He informed them that God is the pivot around which everything turns. He not only negated his own power and proved God’s power but also added that if God did not will, his advice would not profit them. In addition, by saying “He is your Lord, and to Him shall you return,” he brought a reason for this negation.16 By showing absolute poverty of the servants and creatures of God, he proved to his addressees that he was the example of dependence on God in all his plans.
Through his behaviour, he also explained this sentence,
“you are they who stand in need of Allah” (Fatir 35:15).
Among other polite manners of Prophet Noah in the story of his son in which God spoke of in the Qur’an,
“And Nuh cried out to his Lord and said: My Lord! Surely my son is of my family, and your promise is surely true, and you are the most just of the judges” (Hud 11:45).
His politeness in the above statement lies in that he told what was in his mind but never asked for something that might not be in his interests.
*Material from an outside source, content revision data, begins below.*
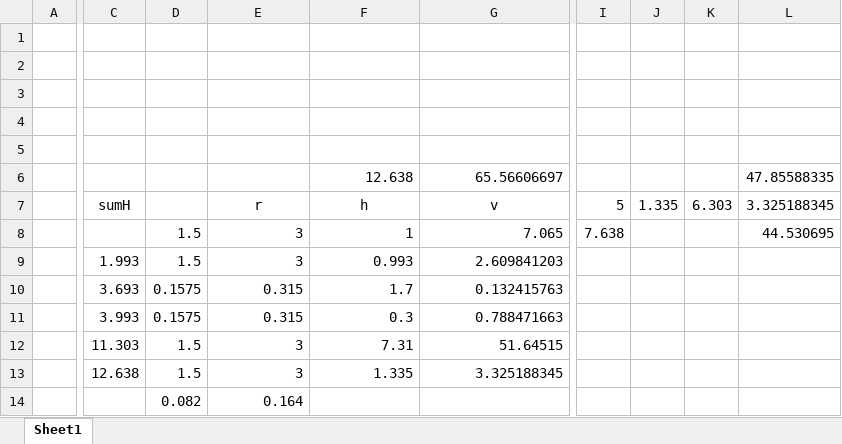
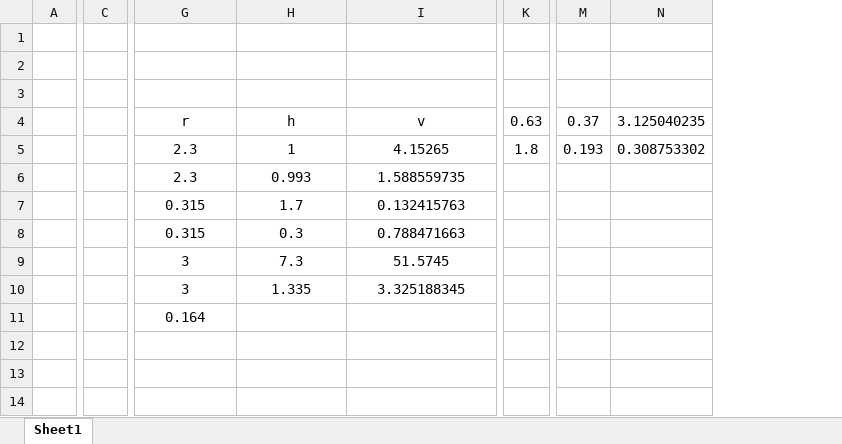
Before and after one commit to YelnurDuisenbekov/GrTableFinish, an Excel workbook: GrTable.xlsx, sheet Sheet1, drawn as a sheet; only a part is shown, gaps mark what is left out; values as stored, in another font and other column widths than the file's, no borders; removed rows and columns are numbered as before the commit, all else as after; rows hold the shown columns only; the diff covers the shown part only; the diff names each change by its address in the sheet, - before the commit and + after, or states it on an @@ line.

```diff
--- a/GrTable.xlsx (sheet Sheet1)
+++ b/GrTable.xlsx (sheet Sheet1)
-column C, row 7: sumH; rows 10-11: 3.693 | 3.993; row 13: 12.638
-column D, rows 10-11: 0.1575 | 0.1575; rows 13-14: 1.5 | 0.082
+column C, empty
-column I, row 7: 5
-column J, row 7: 1.335
-column K, row 7: 6.303
-column L, row 7: 3.325188345
+column K, row 4: 0.63
+column M, row 4: 0.37
+column N, row 4: 3.125040235
-row 4: (empty)
-row 5: (empty)
-row 6:  |  |  |  | 12.638 | 65.56606697 |  |  |  | 47.85588335
-row 8:  |  | 1.5 | 3 | 1 | 7.065 | 7.638 |  |  | 44.530695
-row 9:  | 1.993 | 1.5 | 3 | 0.993 | 2.609841203
+row 5:  |  | 2.3 | 1 | 4.15265 | 1.8 | 0.193 | 0.308753302
+row 6:  |  | 2.3 | 0.993 | 1.588559735
-G7:I8 alignment: right
+G7:I8 alignment: center
-row 12:  | 11.303 | 1.5 | 3 | 7.31 | 51.64515
+row 9:  |  | 3 | 7.3 | 51.5745
-G10:I10 alignment: right
+G10:I10 alignment: center
-G11 alignment: right
+G11 alignment: center
```
Also changed, not shown: 4 added columns elsewhere in this sheet, formulas that keep their value, 16 other files.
It seems that Prophet Noah prayed that his son would be saved from drowning, but by pondering on the verses of this story, we discover that it actually connotes something different from what it denotes.
On the one hand, God had ordered him to have his family and believers board the ship and had promised them their rescue. God had also excluded those who would be surely punished including his wife from boarding, but his son disobeyed the father by boarding the ship. It is not certain that he disbelieved in his father’s call and rejected it.
Thus, he might be one of those who were possibly saved. On the other hand, the revelation had been sent down on Prophet Noah, and the definite verdict had been given:
“And make the ark before Our eyes and [according to] Our revelation, and do not speak to Me in respect of those who are unjust; surely they shall be drowned” (Hud 11:37).
Now the question is: “Does ‘those who are unjust’ refer to the ones who disbelieved in Prophet Noah’s call or generally to all oppressors?” This is an open question. It seems that this ambiguity made Prophet Noah doubt his son, and it was because of this doubt that Prophet Noah did not dare to ask for the rescue of his son decisively; rather, he requested it irresolutely because he knew some factors regarding his son’s destiny.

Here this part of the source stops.